Assignment:
Could you output every record below exactly, leaving out the pictures?

==== Data for this task ====

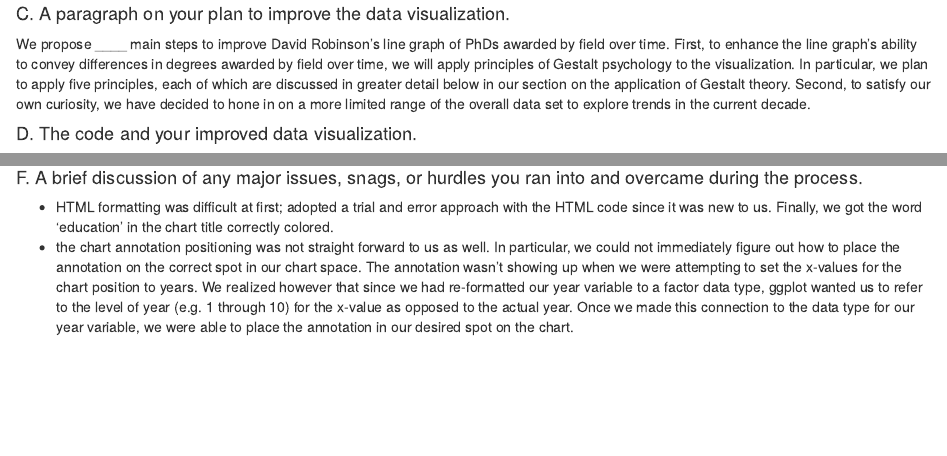
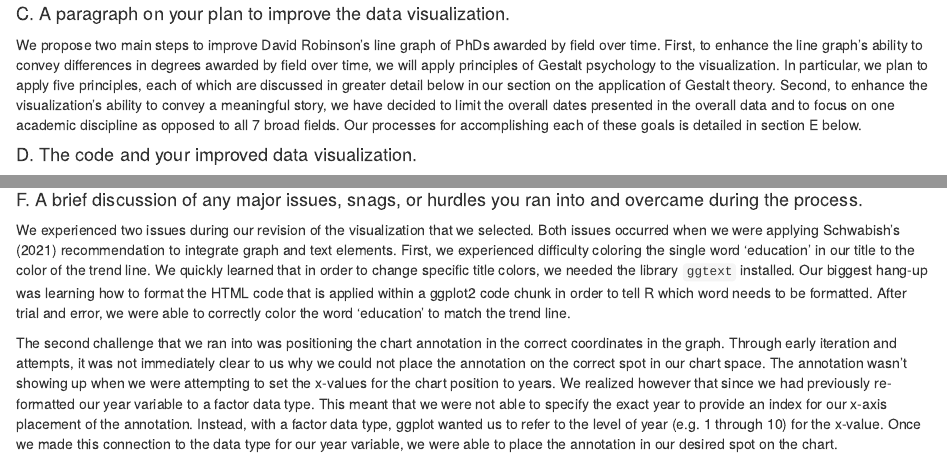
Before and after one commit to gzlupko/ORLA_6541_Applied_Data_Science, an R Markdown document (Exercises/Exercise_2.Rmd): the page in a window 1100 px wide, from 1990 px down before the commit and from 1970 px down after it, so that both start at the same text, and a second part further down, joined at a grey line. Rendered offline with R 4.5, knitr and Pandoc, with nearby package versions; some code elsewhere in the file could not run offline; the gapminder table comes from the copy in Python's plotly package.

Commit message:
tidy tuesday complete

```diff
--- a/Exercises/Exercise_2.Rmd
+++ b/Exercises/Exercise_2.Rmd
@@ -985,7 +985,7 @@ phd_df %>%
 
 #### C. A paragraph on your plan to improve the data visualization.
 
-We propose ____ main steps to improve David Robinson's line graph of PhDs awarded by field over time. First, to enhance the line graph's ability to convey differences in degrees awarded by field over time, we will apply principles of Gestalt psychology to the visualization. In particular, we plan to apply five principles, each of which are discussed in greater detail below in our section on the application of Gestalt theory. Second, to satisfy our own curiosity, we have decided to hone in on a more limited range of the overall data set to explore trends in the current decade.
+We propose two main steps to improve David Robinson's line graph of PhDs awarded by field over time. First, to enhance the line graph's ability to convey differences in degrees awarded by field over time, we will apply principles of Gestalt psychology to the visualization. In particular, we plan to apply five principles, each of which are discussed in greater detail below in our section on the application of Gestalt theory. Second, to enhance the visualization's ability to convey a meaningful story, we have decided to limit the overall dates presented in the overall data and to focus on one academic discipline as opposed to all 7 broad fields. Our processes for accomplishing each of these goals is detailed in section E below.
 
 
 #### D. The code and your improved data visualization.
@@ -1054,6 +1052,6 @@ Having integrated chart and text elements, we were then ready to reduce clutter,
 
 #### F. A brief discussion of any major issues, snags, or hurdles you ran into and overcame during the process.
 
+We experienced two issues during our revision of the visualization that we selected. Both issues occurred when we were applying Schwabish's (2021) recommendation to integrate graph and text elements. First, we experienced difficulty coloring the single word 'education' in our title to the color of the trend line. We quickly learned that in order to change specific title colors, we needed the library `ggtext` installed. Our biggest hang-up was learning how to format the HTML code that is applied within a ggplot2 code chunk in order to tell R which word needs to be formatted. After trial and error, we were able to correctly color the word 'education' to match the trend line.
 
-- HTML formatting was difficult at first; adopted a trial and error approach with the HTML code since it was new to us. Finally, we got the word 'education' in the chart title correctly colored.
-- the chart annotation positioning was not straight forward to us as well. In particular, we could not immediately figure out how to place the annotation on the correct spot in our chart space. The annotation wasn't showing up when we were attempting to set the x-values for the chart position to years. We realized however that since we had re-formatted our year variable to a factor data type, ggplot wanted us to refer to the level of year (e.g. 1 through 10) for the x-value as opposed to the actual year. Once we made this connection to the data type for our year variable, we were able to place the annotation in our desired spot on the chart.
+The second challenge that we ran into was positioning the chart annotation in the correct coordinates in the graph. Through early iteration and attempts, it was not immediately clear to us why we could not place the annotation on the correct spot in our chart space. The annotation wasn't showing up when we were attempting to set the x-values for the chart position to years. We realized however that since we had previously re-formatted our year variable to a factor data type. This meant that we were not able to specify the exact year to provide an index for our x-axis placement of the annotation. Instead, with a factor data type, ggplot wanted us to refer to the level of year (e.g. 1 through 10) for the x-value. Once we made this connection to the data type for our year variable, we were able to place the annotation in our desired spot on the chart.
```
Also changed, not shown: Exercises/Exercise_2.Rmd (4 more changed lines).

====

Completed exercise:
Before and after one commit to gzlupko/ORLA_6541_Applied_Data_Science, an R Markdown document (Exercises/Exercise_2.Rmd): the page in a window 1100 px wide, from 1990 px down before the commit and from 1970 px down after it, so that both start at the same text, and a second part further down, joined at a grey line. Rendered offline with R 4.5, knitr and Pandoc, with nearby package versions; some code elsewhere in the file could not run offline; the gapminder table comes from the copy in Python's plotly package.

Commit message:
tidy tuesday complete

```diff
--- a/Exercises/Exercise_2.Rmd
+++ b/Exercises/Exercise_2.Rmd
@@ -985,7 +985,7 @@ phd_df %>%
 
 #### C. A paragraph on your plan to improve the data visualization.
 
-We propose ____ main steps to improve David Robinson's line graph of PhDs awarded by field over time. First, to enhance the line graph's ability to convey differences in degrees awarded by field over time, we will apply principles of Gestalt psychology to the visualization. In particular, we plan to apply five principles, each of which are discussed in greater detail below in our section on the application of Gestalt theory. Second, to satisfy our own curiosity, we have decided to hone in on a more limited range of the overall data set to explore trends in the current decade.
+We propose two main steps to improve David Robinson's line graph of PhDs awarded by field over time. First, to enhance the line graph's ability to convey differences in degrees awarded by field over time, we will apply principles of Gestalt psychology to the visualization. In particular, we plan to apply five principles, each of which are discussed in greater detail below in our section on the application of Gestalt theory. Second, to enhance the visualization's ability to convey a meaningful story, we have decided to limit the overall dates presented in the overall data and to focus on one academic discipline as opposed to all 7 broad fields. Our processes for accomplishing each of these goals is detailed in section E below.
 
 
 #### D. The code and your improved data visualization.
@@ -1054,6 +1052,6 @@ Having integrated chart and text elements, we were then ready to reduce clutter,
 
 #### F. A brief discussion of any major issues, snags, or hurdles you ran into and overcame during the process.
 
+We experienced two issues during our revision of the visualization that we selected. Both issues occurred when we were applying Schwabish's (2021) recommendation to integrate graph and text elements. First, we experienced difficulty coloring the single word 'education' in our title to the color of the trend line. We quickly learned that in order to change specific title colors, we needed the library `ggtext` installed. Our biggest hang-up was learning how to format the HTML code that is applied within a ggplot2 code chunk in order to tell R which word needs to be formatted. After trial and error, we were able to correctly color the word 'education' to match the trend line.
 
-- HTML formatting was difficult at first; adopted a trial and error approach with the HTML code since it was new to us. Finally, we got the word 'education' in the chart title correctly colored.
-- the chart annotation positioning was not straight forward to us as well. In particular, we could not immediately figure out how to place the annotation on the correct spot in our chart space. The annotation wasn't showing up when we were attempting to set the x-values for the chart position to years. We realized however that since we had re-formatted our year variable to a factor data type, ggplot wanted us to refer to the level of year (e.g. 1 through 10) for the x-value as opposed to the actual year. Once we made this connection to the data type for our year variable, we were able to place the annotation in our desired spot on the chart.
+The second challenge that we ran into was positioning the chart annotation in the correct coordinates in the graph. Through early iteration and attempts, it was not immediately clear to us why we could not place the annotation on the correct spot in our chart space. The annotation wasn't showing up when we were attempting to set the x-values for the chart position to years. We realized however that since we had previously re-formatted our year variable to a factor data type. This meant that we were not able to specify the exact year to provide an index for our x-axis placement of the annotation. Instead, with a factor data type, ggplot wanted us to refer to the level of year (e.g. 1 through 10) for the x-value. Once we made this connection to the data type for our year variable, we were able to place the annotation in our desired spot on the chart.
```
Also changed, not shown: Exercises/Exercise_2.Rmd (4 more changed lines).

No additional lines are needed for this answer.